Source data:
--- START ---
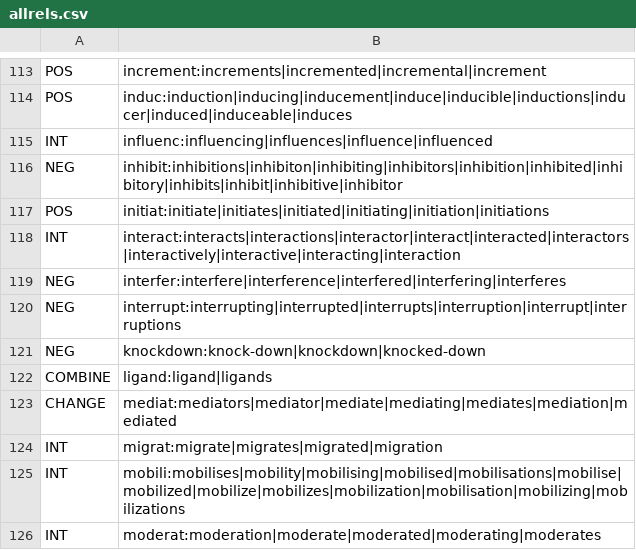
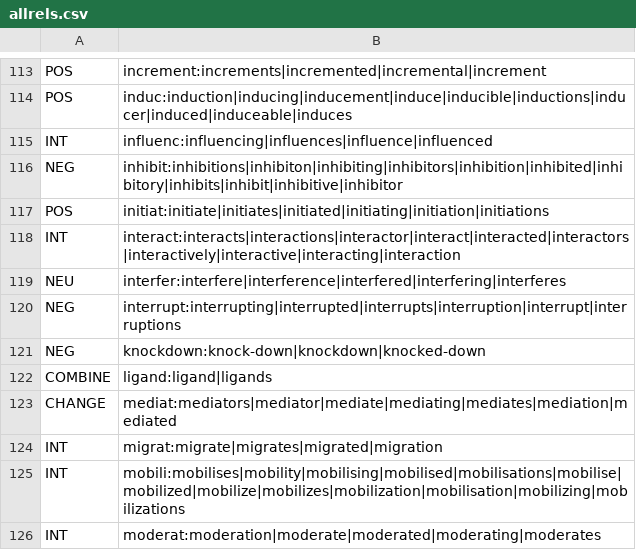
Before and after one commit to mjoppich/miRExplore, a CSV file: python/allrels.csv, drawn as a sheet; only a part is shown, gaps mark what is left out.

```diff
--- a/python/allrels.csv
+++ b/python/allrels.csv
@@ -118,3 +118,3 @@ POS,initiat:initiate|initiates|initiated|initiating|initiation|initiations
 INT,interact:interacts|interactions|interactor|interact|interacted|interactors|interactively|interactive|interacting|interaction
-NEG,interfer:interfere|interference|interfered|interfering|interferes
+NEU,interfer:interfere|interference|interfered|interfering|interferes
 NEG,interrupt:interrupting|interrupted|interrupts|interruption|interrupt|interruptions
```
Also changed, not shown: python/scai_corpus/scai_test_rels.tsv, 7 other files.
--- END ---
Task statement:
Everything in the listing should be repeated exactly except the pictures.

Task response:
Before and after one commit to mjoppich/miRExplore, a CSV file: python/allrels.csv, drawn as a sheet; only a part is shown, gaps mark what is left out.

```diff
--- a/python/allrels.csv
+++ b/python/allrels.csv
@@ -118,3 +118,3 @@ POS,initiat:initiate|initiates|initiated|initiating|initiation|initiations
 INT,interact:interacts|interactions|interactor|interact|interacted|interactors|interactively|interactive|interacting|interaction
-NEG,interfer:interfere|interference|interfered|interfering|interferes
+NEU,interfer:interfere|interference|interfered|interfering|interferes
 NEG,interrupt:interrupting|interrupted|interrupts|interruption|interrupt|interruptions
```
Also changed, not shown: python/scai_corpus/scai_test_rels.tsv, 7 other files.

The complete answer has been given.